Following this success, Greater Manchester Police and partners vow to bring the same dynamic change, vigour and enthusiasm to Piccadilly Gardens.
Using the same specialist taskforce, alongside local neighbourhood officers and PCSO’s, dedicated resources will be embedded into Piccadilly Gardens to identify the root causes of the existing problems and work closely with local residents and partners to eliminate the criminality in all its forms, helping to create a safer community and supporting businesses to thrive and grow.
Policing alone will not solve these problems, and that is why the multi-agency approach is so key to tackle the issues in Piccadilly Gardens. Working with Manchester City Council, Greater Manchester Combined Authority, and local businesses and charities, this is our commitment to tackling and creating sustainable resolutions to issues such as anti-social behaviour, drug dealing, exploitation, theft from person, and violent crime which have, for too long, impacted the lives and livelihoods of those in and around Piccadilly Gardens.

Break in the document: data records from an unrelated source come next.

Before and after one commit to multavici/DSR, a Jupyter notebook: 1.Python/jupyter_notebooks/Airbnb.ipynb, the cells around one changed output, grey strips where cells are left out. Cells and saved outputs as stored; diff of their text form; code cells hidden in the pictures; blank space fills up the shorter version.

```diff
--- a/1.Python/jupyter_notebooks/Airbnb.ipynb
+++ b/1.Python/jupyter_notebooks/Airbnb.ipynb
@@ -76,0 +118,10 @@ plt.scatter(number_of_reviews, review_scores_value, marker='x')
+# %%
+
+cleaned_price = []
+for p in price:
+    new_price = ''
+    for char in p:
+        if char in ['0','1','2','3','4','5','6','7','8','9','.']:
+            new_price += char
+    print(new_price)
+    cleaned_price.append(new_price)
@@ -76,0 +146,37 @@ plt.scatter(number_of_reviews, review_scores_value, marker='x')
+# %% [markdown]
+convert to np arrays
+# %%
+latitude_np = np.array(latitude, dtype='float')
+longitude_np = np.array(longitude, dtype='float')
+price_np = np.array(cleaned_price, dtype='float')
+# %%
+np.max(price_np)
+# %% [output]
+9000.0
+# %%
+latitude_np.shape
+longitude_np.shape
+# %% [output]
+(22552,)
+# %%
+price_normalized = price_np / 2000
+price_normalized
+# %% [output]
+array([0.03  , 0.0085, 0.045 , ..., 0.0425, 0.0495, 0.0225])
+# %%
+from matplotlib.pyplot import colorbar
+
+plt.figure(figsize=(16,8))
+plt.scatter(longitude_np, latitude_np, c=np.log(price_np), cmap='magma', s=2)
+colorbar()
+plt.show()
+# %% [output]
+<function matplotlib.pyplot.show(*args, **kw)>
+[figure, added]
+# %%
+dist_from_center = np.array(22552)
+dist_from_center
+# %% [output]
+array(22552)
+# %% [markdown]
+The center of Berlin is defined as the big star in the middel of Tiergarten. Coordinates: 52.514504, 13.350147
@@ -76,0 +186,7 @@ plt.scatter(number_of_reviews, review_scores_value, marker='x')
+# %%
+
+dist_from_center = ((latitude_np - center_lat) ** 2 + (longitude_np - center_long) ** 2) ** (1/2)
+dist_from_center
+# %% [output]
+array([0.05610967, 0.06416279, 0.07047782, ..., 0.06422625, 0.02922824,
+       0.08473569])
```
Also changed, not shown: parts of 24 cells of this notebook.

Detective Superintendent Neil Blackwood, who will be leading the specialist team of officers in Piccadilly Gardens, said: “Building on the success of the existing partnerships we have, strengthening the multi-agency approach to key issues that are impacting the lives of the local community and visitors, police and partners will use every power and policy available to revitalise the area.
“Operation Vulcan Piccadilly is the product of hours of interactions with locals, residents, and partners from across Manchester, and represents what they want from their police force. We will work with the public to fight crime and anti-social behaviour, utilising all of the specialist resources within GMP to make a real difference in the area.
“We want Piccadilly Gardens to feel safer and become a more welcoming place for people to live, work, and socialise, but make no mistake, we will be adopting a zero-tolerance approach to any criminality, and we will be relentless in our pursuit to make this a hostile environment for criminals."
Councillor Luthfur Rahman, Deputy Leader of Manchester City Council, said: “We welcome this operation, with the police focusing resources on Piccadilly Gardens and acting on concerns raised by the community, the Council and others.
“The Council will support the operation whether through services to improve the appearance of the area as anti-social behaviour is reduced, or by aiding vulnerable people who need support – for example drug and alcohol treatment or safeguarding.
“Piccadilly Gardens is a public space with huge potential and we’ve seen it successfully host events such as the Christmas Markets and more recently screenings of Lionesses matches. It’s a much-used space, with 150,000 people a day passing through it, but we recognise that it has issues with crime and anti-social behaviour and that negative perceptions surround it.
“This commitment from the police will help make it an area which is welcoming to everyone except those with criminal or anti-social intent. Building on this foundation, the Council has appointed designers to come up with a plan to transform the area, creating a welcoming, flexible and family-friendly space. Together we can deliver real improvements.”